Susan Thorneley, whose first husband Edward Curwen was a direct descendant of Isabella and who lived on Belle Isle until a few years ago, says:"We know Wordsworth was involved in helping Fletcher’s brother Edward to prepare his defense. And for a period of seven weeks Dorothy Wordsworth stopped writing her journal; perhaps she was afraid of writing something about his return."
Evidence indicates that, not only did he know more about the fate of Fletcher Christian than he ever divulged, but he also used this knowledge as inspiration for the epic poem The Rime of the Ancient Mariner on which he collaborated with Samuel Taylor Coleridge.
When a pamphlet was published supposing to contain letters written by Christian after the mutiny, William Wordsworth wrote to the press with the cryptic comment that he ‘had it on the best authority that these were false’ – the ‘ best authority’ could only have been Christian himself.
In the British Museum is a notebook, belonging to Coleridge, in which he jotted down possible subjects for his poems. The notebook, compiled during the time he wrote the Ancient Mariner, contains the entry: ‘Adventures of Christian, the mutineer’ and a study of the poem reveals many similarities to the voyage of the Bounty and Christian’s guilt.
The Argument for ‘The Rime of the Ancient Mariner’ indeed reads: "How a ship having passed the line was driven by storms to the cold country towards the South Pole; and how from thence she made her course to the tropical latitude of the great Pacific Ocean: And of the strange things that befell: And in what manner the Ancient Mariner came back to his own country."
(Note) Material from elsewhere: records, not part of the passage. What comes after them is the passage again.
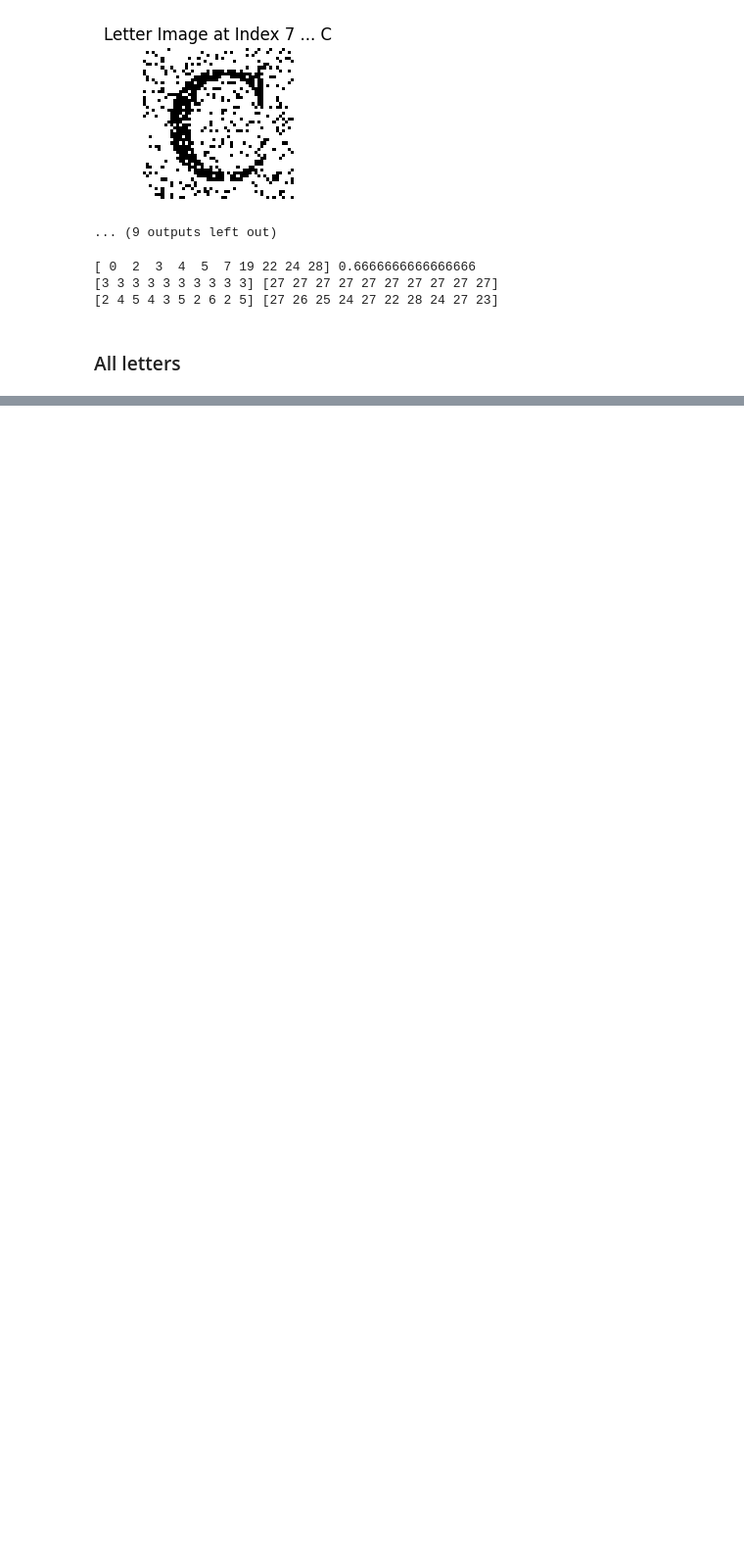
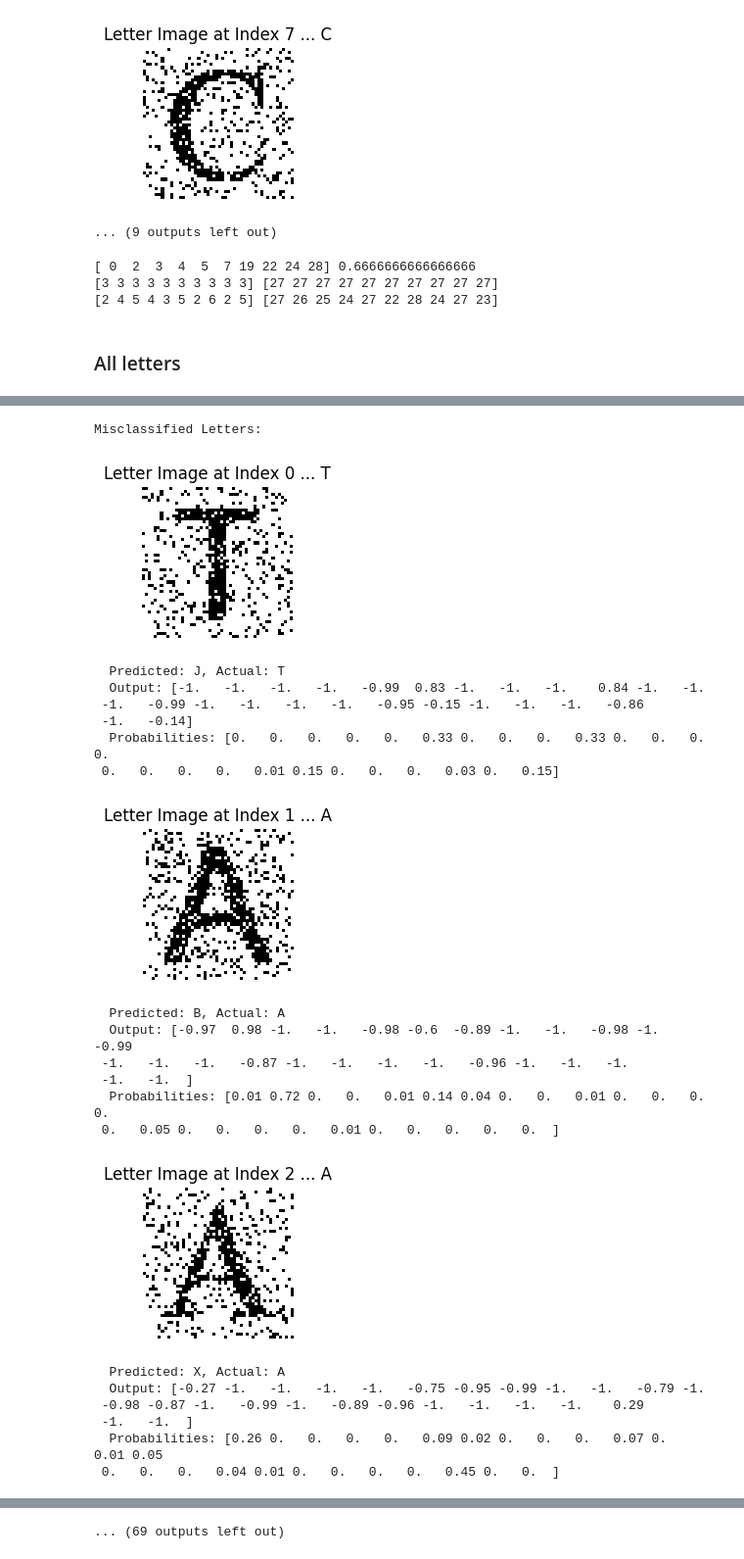
Before and after one commit to reitezuz/18NES1-2026, a Jupyter notebook: week04/perceptron_layer.ipynb, the cells around one changed output, grey strips where cells are left out. Shown at 98% size. Saved outputs shown, nothing was run; the diff lists cells and outputs as text; code cells hidden in the pictures; blank space fills up the shorter version.

```diff
--- a/week04/perceptron_layer.ipynb
+++ b/week04/perceptron_layer.ipynb
@@ -1073,0 +1083,15 @@ Experiment Results:
+# %%
+outputs = perceptron.forward(inputs_noisy)
+
+# Find misclassified letters
+misc = misclassified_indices(true_outputs, outputs)
+outputs = perceptron.forward(inputs_noisy)
+
+# Visualize misclassified letters
+print("Misclassified Letters:")
+for index in misc:
+    visualize_letter(inputs_noisy, labels, index)
+    predicted_class = np.argmax(outputs[index]) + 1  # Get predicted class index (add 1 to adjust for 1-based indexing)
+    print(f"  Predicted: {label_to_letter(predicted_class)}, Actual: {label_to_letter(labels[index])}")
+    print(f"  Output: {np.round(outputs[index], 2)}")
+    print(f"  Probabilities: {np.round((outputs[index]+1)/np.sum(outputs[index]+1),2)}")
@@ -1232,0 +1281,38 @@ Experiment Results:
+# %%
+outputs = perceptron.forward(inputs_noisy)
+
+# Find misclassified letters
+misc = misclassified_indices(true_outputs, outputs)
+outputs = perceptron.forward(inputs_noisy)
+
+# Visualize misclassified letters
+print("Misclassified Letters:")
+for index in misc:
+    visualize_letter(inputs_noisy, labels, index)
+    predicted_class = np.argmax(outputs[index]) + 1  # Get predicted class index (add 1 to adjust for 1-based indexing)
+    print(f"  Predicted: {label_to_letter(predicted_class)}, Actual: {label_to_letter(labels[index])}")
+    print(f"  Output: {np.round(outputs[index], 2)}")
+    print(f"  Probabilities: {np.round((outputs[index]+1)/np.sum(outputs[index]+1),2)}")
+# %% [output]
+Misclassified Letters:
+[figure, added]
+  Predicted: J, Actual: T
+  Output: [-1.   -1.   -1.   -1.   -0.99  0.83 -1.   -1.   -1.    0.84 -1.   -1.
+ -1.   -0.99 -1.   -1.   -1.   -1.   -0.95 -0.15 -1.   -1.   -1.   -0.86
+ -1.   -0.14]
+  Probabilities: [0.   0.   0.   0.   0.   0.33 0.   0.   0.   0.33 0.   0.   0.   0.
+ 0.   0.   0.   0.   0.01 0.15 0.   0.   0.   0.03 0.   0.15]
+[figure, added]
+  Predicted: B, Actual: A
+  Output: [-0.97  0.98 -1.   -1.   -0.98 -0.6  -0.89 -1.   -1.   -0.98 -1.   -0.99
+ -1.   -1.   -1.   -0.87 -1.   -1.   -1.   -1.   -0.96 -1.   -1.   -1.
+ -1.   -1.  ]
+  Probabilities: [0.01 0.72 0.   0.   0.01 0.14 0.04 0.   0.   0.01 0.   0.   0.   0.
+ 0.   0.05 0.   0.   0.   0.   0.01 0.   0.   0.   0.   0.  ]
+[figure, added]
+  Predicted: X, Actual: A
+  Output: [-0.27 -1.   -1.   -1.   -1.   -0.75 -0.95 -0.99 -1.   -1.   -0.79 -1.
+ -0.98 -0.87 -1.   -0.99 -1.   -0.89 -0.96 -1.   -1.   -1.   -1.    0.29
+ -1.   -1.  ]
+  Probabilities: [0.26 0.   0.   0.   0.   0.09 0.02 0.   0.   0.   0.07 0.   0.01 0.05
+ 0.   0.   0.   0.04 0.01 0.   0.   0.   0.   0.45 0.   0.  ]
@@ -1232,0 +1334 @@ Experiment Results:
+... (69 outputs left out)
```
Also changed, not shown: parts of 17 cells of this notebook.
Wordsworth could easily have been privy to exclusive information about Christian’s whereabouts as he was one of those who helped Fletcher Christian’s brother, the lawyer Edward Christian, to collect evidence to defend him against the accusations of William Bligh.